I’ve been working with a lot of first time buyers this year. Many of them have been motivated by the $8,000 first time buyer tax credit that the government is offering. A good number of them have already closed on a property and are set to receive their refund next year when they submit their Federal Income Taxes.
Some of my buyers are still looking though. They are waiting for the right house. Or they found a house and it’s fallen through for inspection reasons, so they’re back out there again. As an aside, this is more common than you’d think; I have 4 buyers looking right now that are in this inspection situation.
Anyway, in order to take advantage of the $8,000 tax credit being offered this year, a first time buyer needs to close on that property on or before November 30, 2009. That gives us approximately 3 months remaining to find a property and close before this opportunity goes away.
Some buyers are asking me if I think there will be a similar program next year. I honestly don’t know. Last year there was a buyer incentive program, but it changed for 2009. I don’t know what next year will bring and if Congress will decide we still need this type of housing stimulus option.
Buyers are also asking me if they should buy this year, simply because of the $8,000 credit. I honestly don’t know that one either. Each person is different, so that needs to be assessed individually.

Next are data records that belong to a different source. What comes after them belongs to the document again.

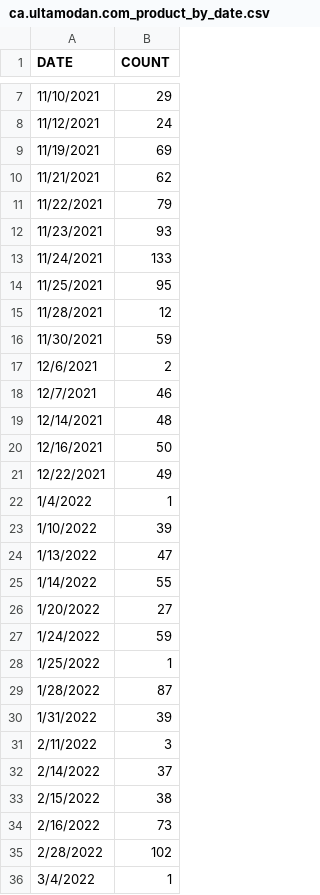
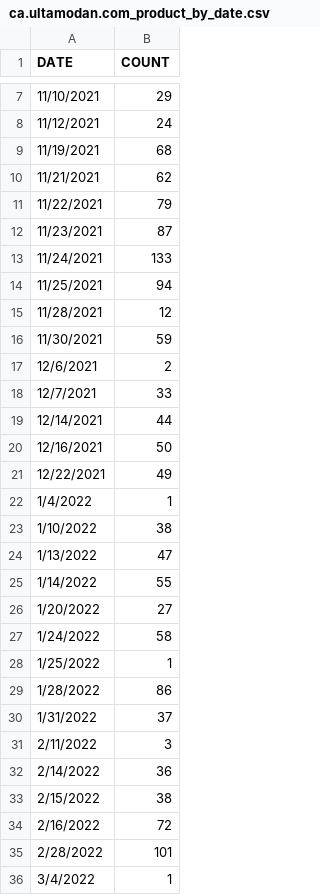
Before and after one commit to Faisalnawaz953/shopify-scraper-server, a CSV file: ca.ultamodan.com_product_by_date.csv, drawn as a sheet; only a part is shown, gaps mark what is left out; the diff covers the shown part only.

```diff
--- a/ca.ultamodan.com_product_by_date.csv
+++ b/ca.ultamodan.com_product_by_date.csv
@@ -8,8 +8,8 @@ DATE,COUNT
 11/12/2021,24
-11/19/2021,69
+11/19/2021,68
 11/21/2021,62
 11/22/2021,79
-11/23/2021,93
+11/23/2021,87
 11/24/2021,133
-11/25/2021,95
+11/25/2021,94
 11/28/2021,12
@@ -17,4 +17,4 @@ DATE,COUNT
 12/6/2021,2
-12/7/2021,46
-12/14/2021,48
+12/7/2021,33
+12/14/2021,44
 12/16/2021,50
@@ -22,3 +22,3 @@ DATE,COUNT
 1/4/2022,1
-1/10/2022,39
+1/10/2022,38
 1/13/2022,47
@@ -26,11 +26,11 @@ DATE,COUNT
 1/20/2022,27
-1/24/2022,59
+1/24/2022,58
 1/25/2022,1
-1/28/2022,87
-1/31/2022,39
+1/28/2022,86
+1/31/2022,37
 2/11/2022,3
-2/14/2022,37
+2/14/2022,36
 2/15/2022,38
-2/16/2022,73
-2/28/2022,102
+2/16/2022,72
+2/28/2022,101
 3/4/2022,1
```
Also changed, not shown: 1 added row and 1 edited cell elsewhere in this file, bombas.com_product_by_date.csv, ca.ultamodan.com_product_by_type.csv, 11 other files.
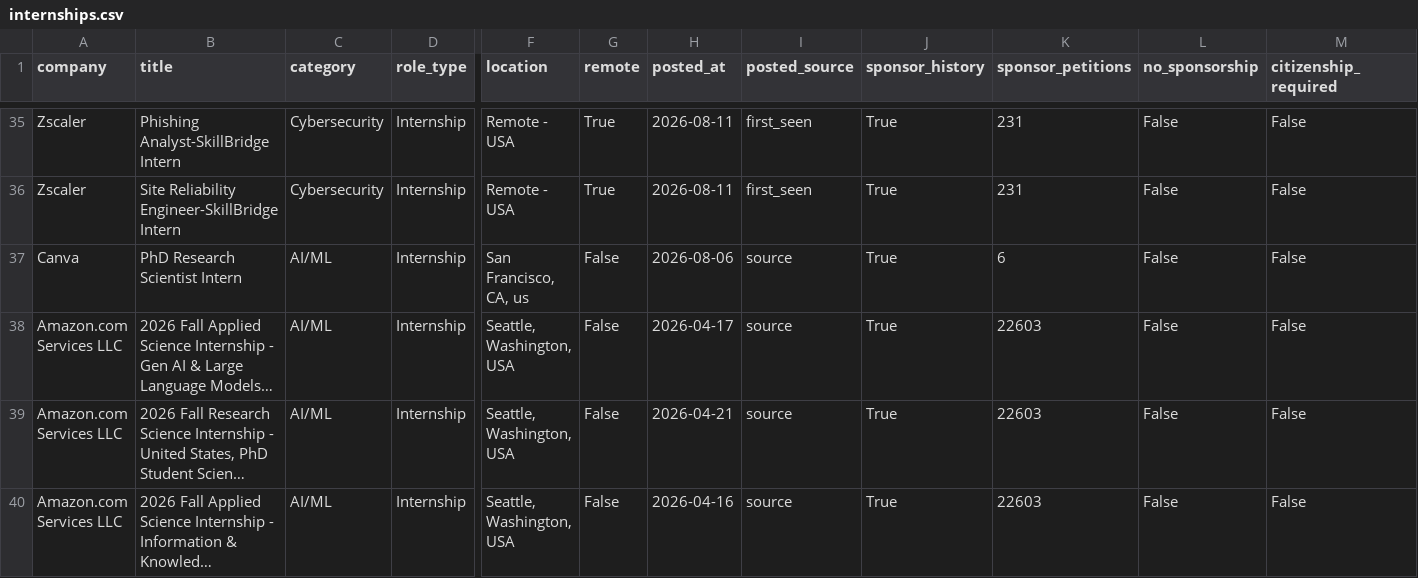
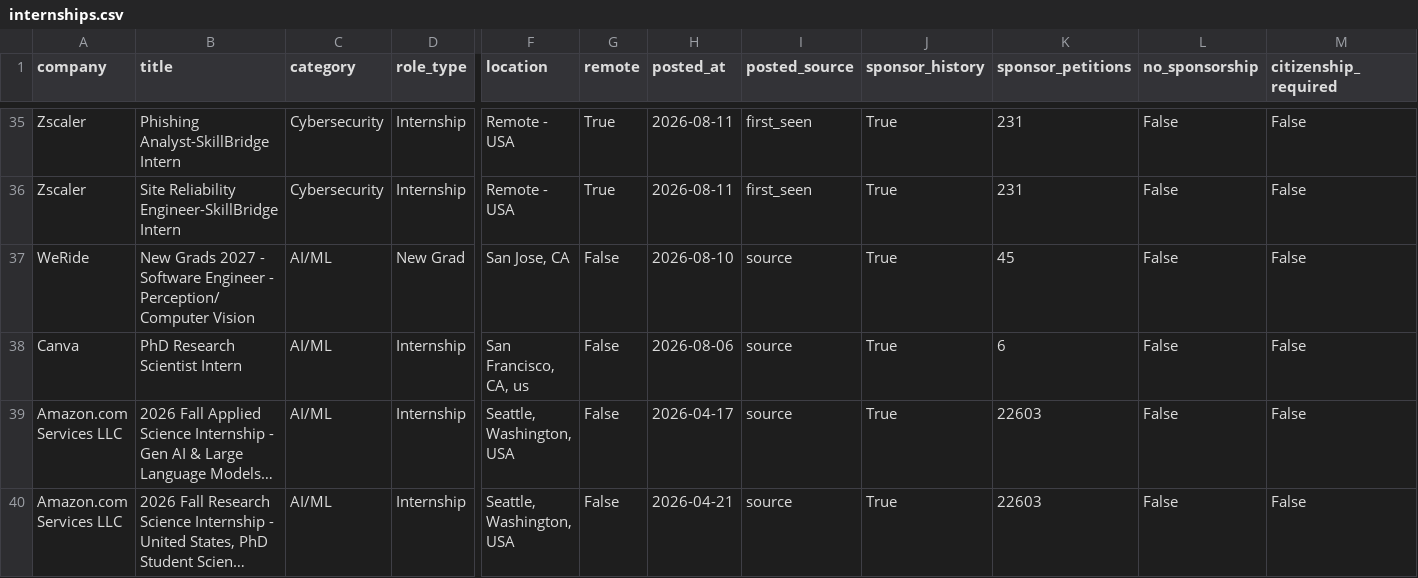
Before and after one commit to vamsiyanamadala/cyber-ai-internships, a CSV file: data/internships.csv, drawn as a sheet; only a part is shown, gaps mark what is left out; the shorter side is filled out with more unchanged rows; long unchanged cells end in …; rows hold the shown columns only; the diff names each change by its address in the sheet, - before the commit and + after, or states it on an @@ line.

```diff
--- a/data/internships.csv
+++ b/data/internships.csv
+row 37: WeRide | New Grads 2027 - Software Engineer - Perception/Computer Vision | AI/ML | New Grad | San Jose, CA | False | 2026-08-10 | source | True | 45 | False | False
```
Also changed, not shown: 5 other files.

But what do we need to do if you do want to buy this year and be able to take advantage of the credit? Er, get moving! Closing on a property typically takes anywhere from 30-60 days. That takes into account how long it takes to get a mortgage processed, in addition to giving most sellers enough time to move on to their next place. Working backwards from November 30, that means you should have an accepted contract no later than October 1, 2009.
I would actually recommend trying to have something in place before October 1 though, for a few reasons.

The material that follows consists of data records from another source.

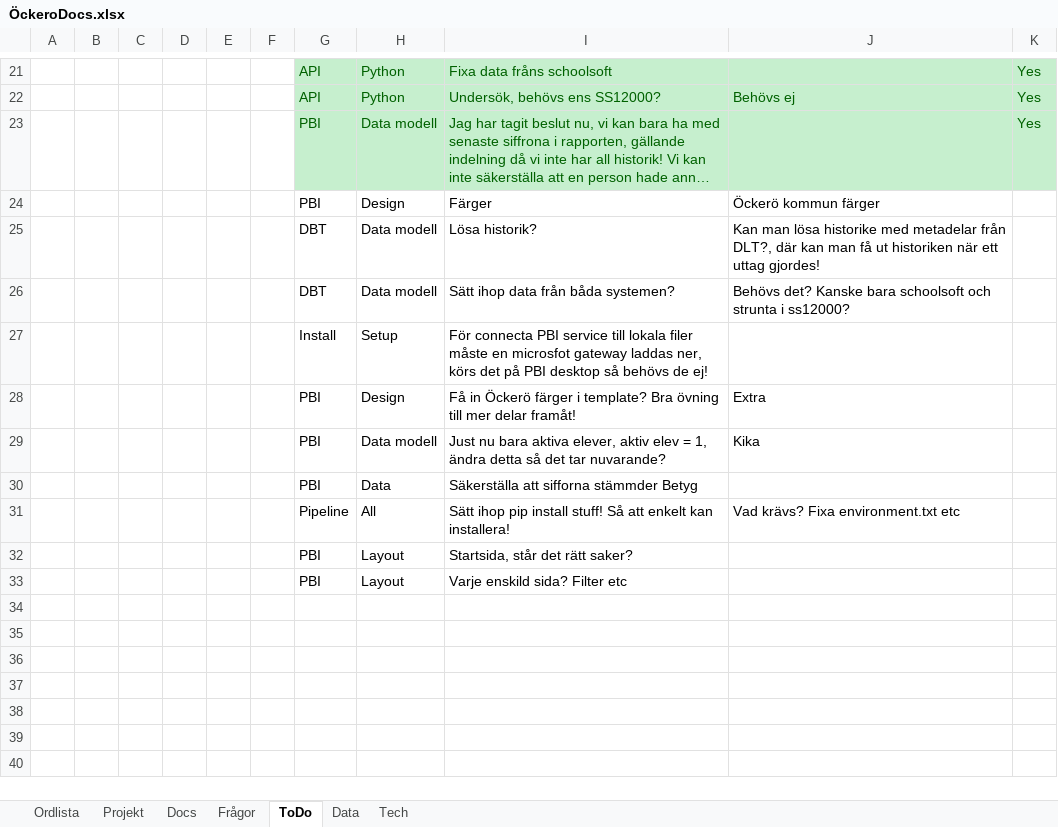
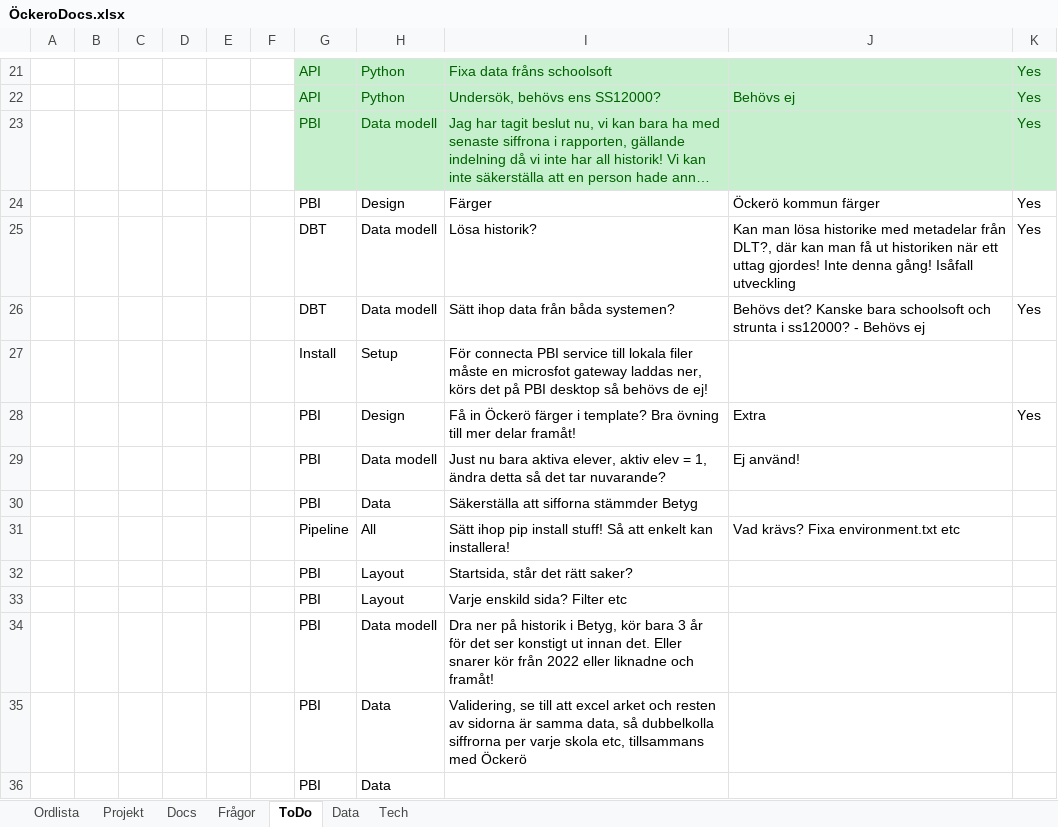
Before and after one commit to point-ab/ockero_data_pipeline, an Excel workbook: docs/ÖckeroDocs.xlsx, sheet ToDo, drawn as a sheet; only a part is shown, gaps mark what is left out; long unchanged cells end in …; values as stored, in another font and other column widths than the file's, no borders; charts and pictures and table styles not drawn; the diff names each change by its address in the sheet, - before the commit and + after, or states it on an @@ line.

```diff
--- a/docs/ÖckeroDocs.xlsx (sheet ToDo)
+++ b/docs/ÖckeroDocs.xlsx (sheet ToDo)
-K24:K26: (empty)
+K24:K26: Yes
-J25: …uttag gjordes!
+J25: …uttag gjordes! Inte denna gång! Isåfall utveckling
-J26: …i ss12000?
+J26: …i ss12000? - Behövs ej
-K28: (empty)
+K28: Yes
-J29: Kika
+J29: Ej använd!
+row 34:  |  |  |  |  |  | PBI | Data modell | Dra ner på historik i Betyg, kör bara 3 år för det ser konstigt ut innan det. Eller snarer kör från 2022 eller liknadne och framåt!
+row 35:  |  |  |  |  |  | PBI | Data | Validering, se till att excel arket och resten av sidorna är samma data, så dubbelkolla siffrorna per varje skola etc, tillsammans med Öckerö
+row 36:  |  |  |  |  |  | PBI | Data
```
Also changed, not shown: sheet Frågor, 9 other files.
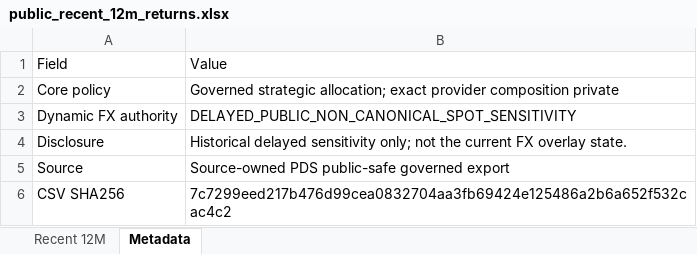
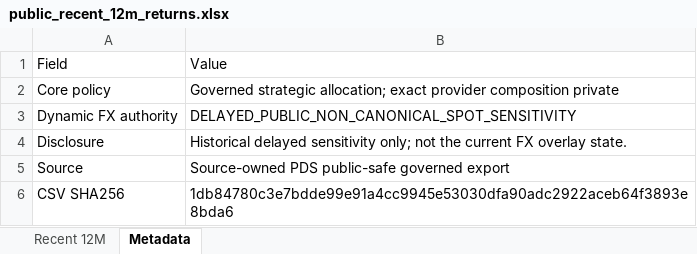
Before and after one commit to slackquant80/slackquant-research, an Excel workbook: public/data/systems/pds/public_recent_12m_returns.xlsx, sheet Metadata, drawn as a sheet; values as stored, in another font and other column widths than the file's, no borders; the diff names each change by its address in the sheet, - before the commit and + after, or states it on an @@ line.

```diff
--- a/public/data/systems/pds/public_recent_12m_returns.xlsx (sheet Metadata)
+++ b/public/data/systems/pds/public_recent_12m_returns.xlsx (sheet Metadata)
-B6: 7c7299eed217b476d99cea0832704aa3fb69424e125486a2b6a652f532cac4c2
+B6: 1db84780c3e7bdde99e91a4cc9945e53030dfa90adc2922aceb64f3893e8bda6
```
Also changed, not shown: public/assets/systems/pds/PDS_Portfolio_History_Current_Definition.xlsx, 16 other files.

First, mortgages have been taking longer to process recently due to stricter underwriting guidelines, particularly FHA loans, as well as an increased volume. I believe this is only going to get worse in the next few months as a slew of buyers try to jam in a purchase before November 30 and lenders continue to deal with more underwriting guidelines and leaner staff levels.
Second, home inspection issues could cause a delay or the deal to blow up, so you may need to start over.
Third, closing attorneys have limited capacity and good closing attorneys are going to find themselves slammed in November. People normally like to try and close at the end of the month (or the Friday closest to the end of the month) and this tax credit situation is going to only make it worse for November.
If you want to take advantage of the credit, I would recommend trying to close in the middle of November, or sooner, if at all possible. That way if you have problems with your mortgage, there is some wiggle room for you to still get the transaction closed before the end of the month. This would most likely not be possible if you’re scheduling a November 27 or 30 closing and there are issues. And how annoying would it be if you’ve planned to get everything done so you can take advantage of the credit and then you miss the deadline at the very end? Uh, very. So budget enough time if you can.
Happy property hunting!